- _Action item_:
The required output is every record, reproduced exactly.

(Web interface edit records)
#####
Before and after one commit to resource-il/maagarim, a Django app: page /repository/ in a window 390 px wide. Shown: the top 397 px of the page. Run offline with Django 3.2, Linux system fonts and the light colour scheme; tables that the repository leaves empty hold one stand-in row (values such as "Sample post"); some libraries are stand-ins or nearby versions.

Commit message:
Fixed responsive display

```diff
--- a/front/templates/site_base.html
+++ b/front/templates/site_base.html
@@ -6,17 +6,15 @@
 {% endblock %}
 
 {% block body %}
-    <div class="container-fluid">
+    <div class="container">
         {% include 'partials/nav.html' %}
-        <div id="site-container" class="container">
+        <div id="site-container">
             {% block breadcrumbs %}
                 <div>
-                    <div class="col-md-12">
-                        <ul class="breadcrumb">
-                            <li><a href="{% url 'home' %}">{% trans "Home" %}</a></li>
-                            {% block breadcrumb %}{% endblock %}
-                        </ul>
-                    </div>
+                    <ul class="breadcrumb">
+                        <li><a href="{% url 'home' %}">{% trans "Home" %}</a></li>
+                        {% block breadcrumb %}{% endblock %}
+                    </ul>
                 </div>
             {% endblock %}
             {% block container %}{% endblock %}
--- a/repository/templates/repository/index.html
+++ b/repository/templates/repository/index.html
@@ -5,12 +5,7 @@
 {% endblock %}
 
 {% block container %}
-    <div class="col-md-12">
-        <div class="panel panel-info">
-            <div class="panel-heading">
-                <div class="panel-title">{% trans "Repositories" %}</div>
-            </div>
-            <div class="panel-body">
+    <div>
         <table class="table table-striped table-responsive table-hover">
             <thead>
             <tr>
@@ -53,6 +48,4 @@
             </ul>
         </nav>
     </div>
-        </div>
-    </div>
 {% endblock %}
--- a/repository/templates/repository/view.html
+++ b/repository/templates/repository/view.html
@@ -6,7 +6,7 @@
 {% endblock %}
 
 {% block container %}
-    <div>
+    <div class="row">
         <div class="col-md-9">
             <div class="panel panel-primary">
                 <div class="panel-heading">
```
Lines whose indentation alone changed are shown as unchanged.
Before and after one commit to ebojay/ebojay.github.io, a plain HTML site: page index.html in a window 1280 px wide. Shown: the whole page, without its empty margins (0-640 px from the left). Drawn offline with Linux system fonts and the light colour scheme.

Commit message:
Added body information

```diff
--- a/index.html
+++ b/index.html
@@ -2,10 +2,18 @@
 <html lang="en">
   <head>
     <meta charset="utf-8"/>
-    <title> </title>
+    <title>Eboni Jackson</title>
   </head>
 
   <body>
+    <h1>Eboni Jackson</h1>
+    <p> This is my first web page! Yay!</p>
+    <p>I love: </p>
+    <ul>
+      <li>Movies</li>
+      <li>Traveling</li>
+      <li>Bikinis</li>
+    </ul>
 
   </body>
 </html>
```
#####
- _Output for this exercise_:
Before and after one commit to resource-il/maagarim, a Django app: page /repository/ in a window 390 px wide. Shown: the top 397 px of the page. Run offline with Django 3.2, Linux system fonts and the light colour scheme; tables that the repository leaves empty hold one stand-in row (values such as "Sample post"); some libraries are stand-ins or nearby versions.

Commit message:
Fixed responsive display

```diff
--- a/front/templates/site_base.html
+++ b/front/templates/site_base.html
@@ -6,17 +6,15 @@
 {% endblock %}
 
 {% block body %}
-    <div class="container-fluid">
+    <div class="container">
         {% include 'partials/nav.html' %}
-        <div id="site-container" class="container">
+        <div id="site-container">
             {% block breadcrumbs %}
                 <div>
-                    <div class="col-md-12">
-                        <ul class="breadcrumb">
-                            <li><a href="{% url 'home' %}">{% trans "Home" %}</a></li>
-                            {% block breadcrumb %}{% endblock %}
-                        </ul>
-                    </div>
+                    <ul class="breadcrumb">
+                        <li><a href="{% url 'home' %}">{% trans "Home" %}</a></li>
+                        {% block breadcrumb %}{% endblock %}
+                    </ul>
                 </div>
             {% endblock %}
             {% block container %}{% endblock %}
--- a/repository/templates/repository/index.html
+++ b/repository/templates/repository/index.html
@@ -5,12 +5,7 @@
 {% endblock %}
 
 {% block container %}
-    <div class="col-md-12">
-        <div class="panel panel-info">
-            <div class="panel-heading">
-                <div class="panel-title">{% trans "Repositories" %}</div>
-            </div>
-            <div class="panel-body">
+    <div>
         <table class="table table-striped table-responsive table-hover">
             <thead>
             <tr>
@@ -53,6 +48,4 @@
             </ul>
         </nav>
     </div>
-        </div>
-    </div>
 {% endblock %}
--- a/repository/templates/repository/view.html
+++ b/repository/templates/repository/view.html
@@ -6,7 +6,7 @@
 {% endblock %}
 
 {% block container %}
-    <div>
+    <div class="row">
         <div class="col-md-9">
             <div class="panel panel-primary">
                 <div class="panel-heading">
```
Lines whose indentation alone changed are shown as unchanged.
Before and after one commit to ebojay/ebojay.github.io, a plain HTML site: page index.html in a window 1280 px wide. Shown: the whole page, without its empty margins (0-640 px from the left). Drawn offline with Linux system fonts and the light colour scheme.

Commit message:
Added body information

```diff
--- a/index.html
+++ b/index.html
@@ -2,10 +2,18 @@
 <html lang="en">
   <head>
     <meta charset="utf-8"/>
-    <title> </title>
+    <title>Eboni Jackson</title>
   </head>
 
   <body>
+    <h1>Eboni Jackson</h1>
+    <p> This is my first web page! Yay!</p>
+    <p>I love: </p>
+    <ul>
+      <li>Movies</li>
+      <li>Traveling</li>
+      <li>Bikinis</li>
+    </ul>
 
   </body>
 </html>
```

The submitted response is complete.